). Myc () undergoes a shift in transcriptional regulation of transcript abundances to post-transcriptional control of abundances () between 60 and 90 hours, as myocytes are beginning to fuse into myotubes.
Focusing on the genes with significant promoter and isoform changes, we noted that in many cases changes in relative abundance reflected switch-like events in which there was an inversion of the dominant primary transcript. For example, in FHL3, a transcriptional regulator recently reported to inhibit myogenesis26
, Cufflinks assembled the known isoform and another with a novel start site. We validated the 5′ exon of this isoform along with other novel start sites and splicing events by form-specific RT-PCR (, Supplementary Methods Section 4
). Limiting analysis to known isoforms would have produced an incorrect abundance estimate for the known isoform of FHL3. Moreover, the novel isoform is dominant prior to differentiation, so this potentially important differentiation-associated promoter switch would have been missed (). In total, we tested and validated 153 of 185 putative novel transcription start sites by comparison against TAF1 and RNA polymerase II ChIP-Seq peaks. We also observed switches in the major isoform of alternatively spliced genes. In total, 10% of multi-promoter genes featured a switch in major primary transcript and 7% of alternatively spliced primary transcripts switched major isoforms. We concluded that not only is the impact of promoter-switching on mRNA output significant, many genes are also exhibiting evidence of post-transcriptionally induced expression changes, supporting a role for dynamic splicing regulation in myogenesis. A key question is whether genes that display divergent expression patterns of isoforms are differentially regulated in a particular system because they have isoforms that are functionally specialized for that system. Of the genes undergoing transcriptional or post-transcriptional isoform switches, 26%, respectively 24%, code for multiple distinct proteins according to annotation. Genes with novel isoforms were excluded from the coding sequence analysis, so this fraction likely underestimates the impact of differential regulation on coding potential. We thus speculate that differential RNA level isoform regulation, whether transcriptional, post-transcriptional, or mixed in underlying mechanism, suggests functional specialization of the isoforms in many genes.
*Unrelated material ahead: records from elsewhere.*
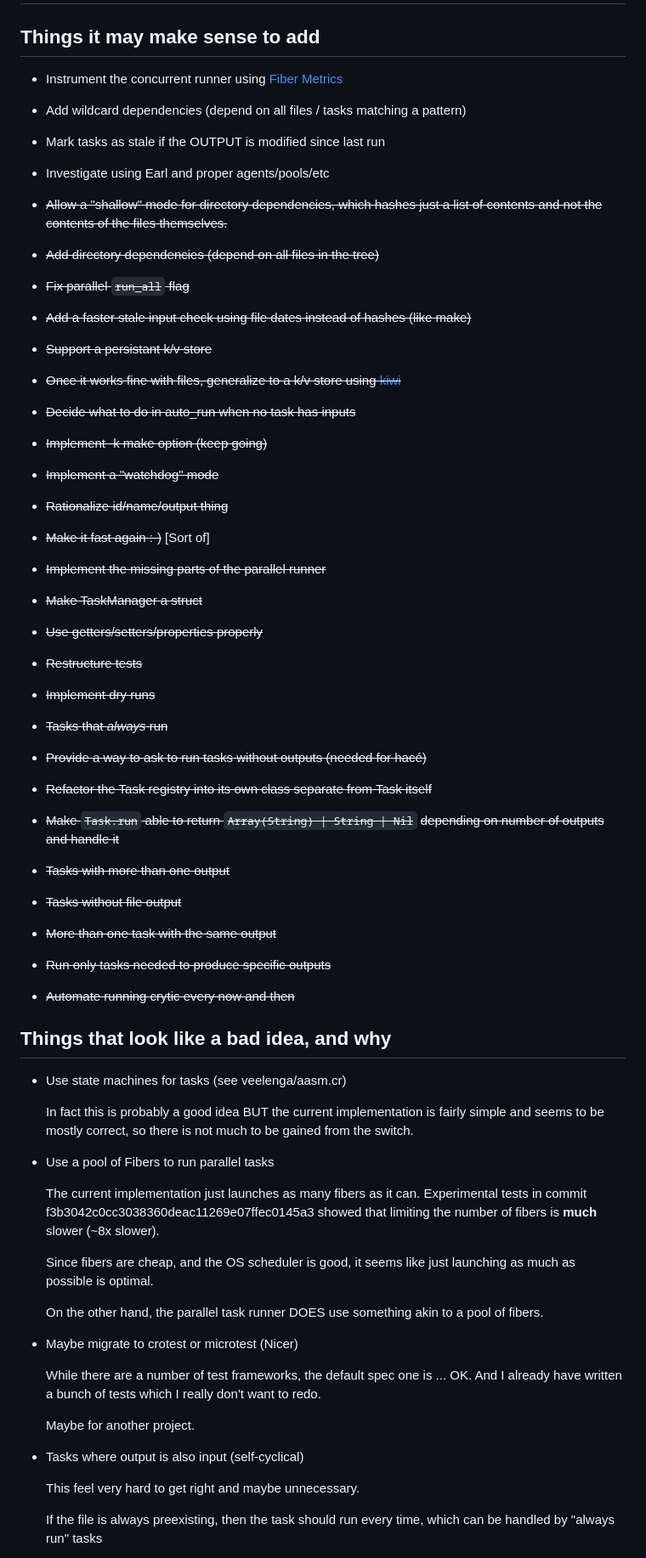
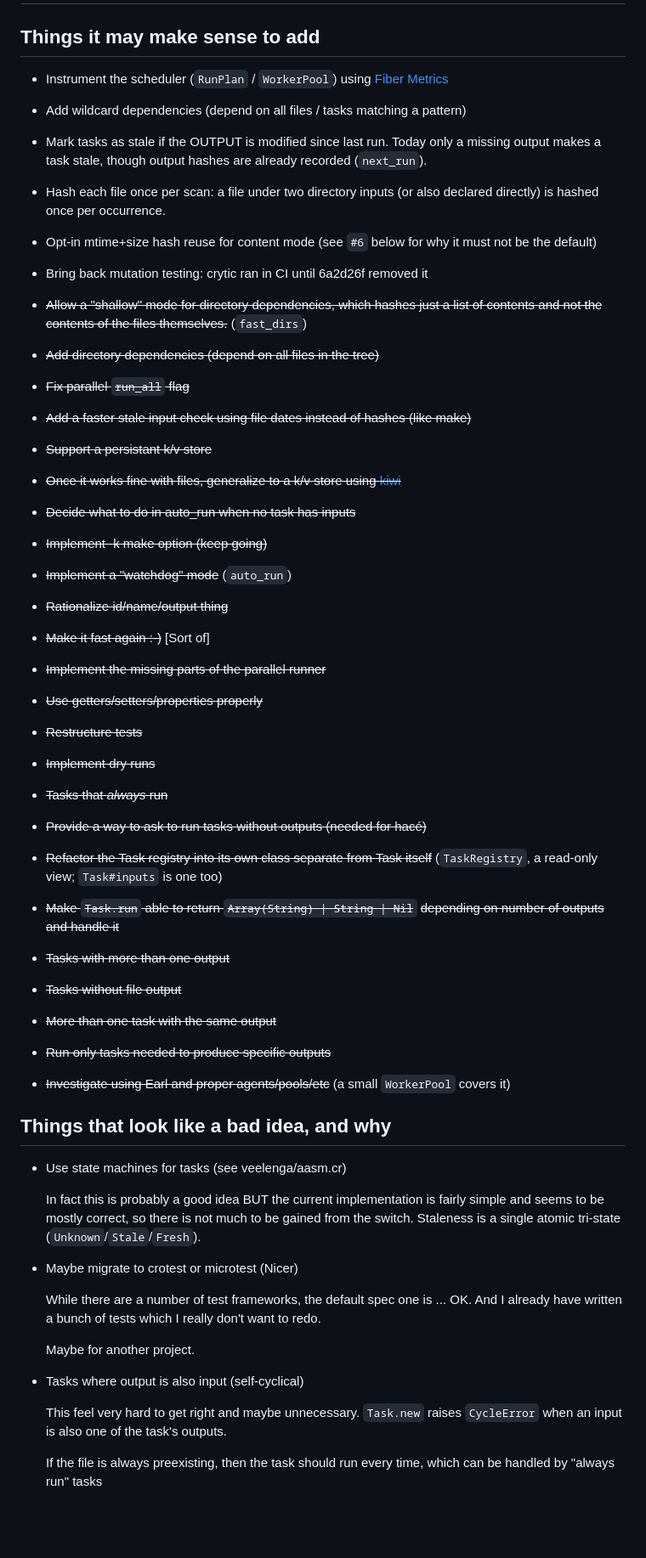
Before and after one commit to ralsina/croupier, a Markdown page: TODO.md, the part around one of its changes. Shown at 85% size. Rendered like a GitHub page; blank space fills up the shorter version.

```diff
--- a/TODO.md
+++ b/TODO.md
@@ -2,14 +2,20 @@
 
 ## Things it may make sense to add
 
-* Instrument the concurrent runner using
+* Instrument the scheduler (`RunPlan` / `WorkerPool`) using
   [Fiber Metrics](https://github.com/didactic-drunk/fiber_metrics.cr)
 * Add wildcard dependencies (depend on all files / tasks matching a pattern)
-* Mark tasks as stale if the OUTPUT is modified since last run
-* Investigate using Earl and proper agents/pools/etc
+* Mark tasks as stale if the OUTPUT is modified since last run. Today
+  only a missing output makes a task stale, though output hashes are
+  already recorded (`next_run`).
+* Hash each file once per scan: a file under two directory inputs (or
+  also declared directly) is hashed once per occurrence.
+* Opt-in mtime+size hash reuse for content mode (see `#6` below for
+  why it must not be the default)
+* Bring back mutation testing: crytic ran in CI until 6a2d26f removed it
 
 * ~~Allow a "shallow" mode for directory dependencies, which hashes just a list
-  of contents and not the contents of the files themselves.~~
+  of contents and not the contents of the files themselves.~~ (`fast_dirs`)
 * ~~Add directory dependencies (depend on all files in the tree)~~
 * ~~Fix parallel `run_all` flag~~
 * ~~Add a faster stale input check using file dates instead of hashes
@@ -19,24 +25,25 @@
   [kiwi](https://github.com/crystal-community/kiwi)~~
 * ~~Decide what to do in auto_run when no task has inputs~~
 * ~~Implement -k make option (keep going)~~
-* ~~Implement a "watchdog" mode~~
+* ~~Implement a "watchdog" mode~~ (`auto_run`)
 * ~~Rationalize id/name/output thing~~
 * ~~Make it fast again :-)~~ [Sort of]
 * ~~Implement the missing parts of the parallel runner~~
-* ~~Make TaskManager a struct~~
 * ~~Use getters/setters/properties properly~~
 * ~~Restructure tests~~
 * ~~Implement dry runs~~
 * ~~Tasks that *always* run~~
 * ~~Provide a way to ask to run tasks without outputs (needed for hacé)~~
-* ~~Refactor the Task registry into its own class separate from Task itself~~
+* ~~Refactor the Task registry into its own class separate from Task
+  itself~~ (`TaskRegistry`, a read-only view; `Task#inputs` is one too)
 * ~~Make `Task.run` able to return `Array(String) | String | Nil`~~
   ~~depending on number of outputs and handle it~~
 * ~~Tasks with more than one output~~
 * ~~Tasks without file output~~
 * ~~More than one task with the same output~~
 * ~~Run only tasks needed to produce specific outputs~~
-* ~~Automate running crytic every now and then~~
+* ~~Investigate using Earl and proper agents/pools/etc~~ (a small
+  `WorkerPool` covers it)
 
 ## Things that look like a bad idea, and why
 
@@ -44,20 +51,8 @@
 
   In fact this is probably a good idea BUT the current implementation
   is fairly simple and seems to be mostly correct, so there is not much
-  to be gained from the switch.
-
-* Use a pool of Fibers to run parallel tasks
-
-  The current implementation just launches as many fibers
-  as it can. Experimental tests in commit
-  f3b3042c0cc3038360deac11269e07ffec0145a3 showed that limiting
-  the number of fibers is **much** slower (~8x slower).
-
-  Since fibers are cheap, and the OS scheduler is good, it seems
-  like just launching as much as possible is optimal.
-
-  On the other hand, the parallel task runner DOES use
-  something akin to a pool of fibers.
+  to be gained from the switch. Staleness is a single atomic
+  tri-state (`Unknown`/`Stale`/`Fresh`).
 
 * Maybe migrate to crotest or microtest (Nicer)
 
@@ -69,7 +64,8 @@
 
 * Tasks where output is also input (self-cyclical)
 
-  This feel very hard to get right and maybe unnecessary.
+  This feel very hard to get right and maybe unnecessary. `Task.new`
+  raises `CycleError` when an input is also one of the task's outputs.
 
   If the file is always preexisting, then the task should run
   every time, which can be handled by "always run" tasks
```
Also changed, not shown: other parts of TODO.md (+53 -64 lines).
Figure 3 Excluding isoforms discovered by Cufflinks from the transcript abundance estimation impacts the abundance estimates of known isoforms, in some cases by orders of magnitude. Four-and-a-half-LIM domains 3 (Fhl3) inhibits myogenesis by binding MyoD and attenuating (more ...)
Although Cufflinks was designed to investigate transcriptional and splicing regulation in this experiment, it is applicable to a broad range of RNA-Seq studies (). The open-source software runs on commonly available and inexpensive hardware, making it accessible to any researcher using RNA-Seq data. We are currently exploring the use of the Cufflinks assembler to annotate genomes of newly sequenced organisms, and to quantify the impact of various mechanisms of gene regulation on expression. When coupled with assays of upstream regulatory activity, such as chromatin state mapping or promoter occupancy, Cufflinks should help unveil the range of mechanisms governing RNA manufacture and processing.
Figure 4 Robustness of assembly and abundance estimation as a function of expression level and depth of sequencing. Subsets of the full 60-hour read set were mapped and assembled with TopHat and Cufflinks and the resulting assemblies were compared for structural (more ...)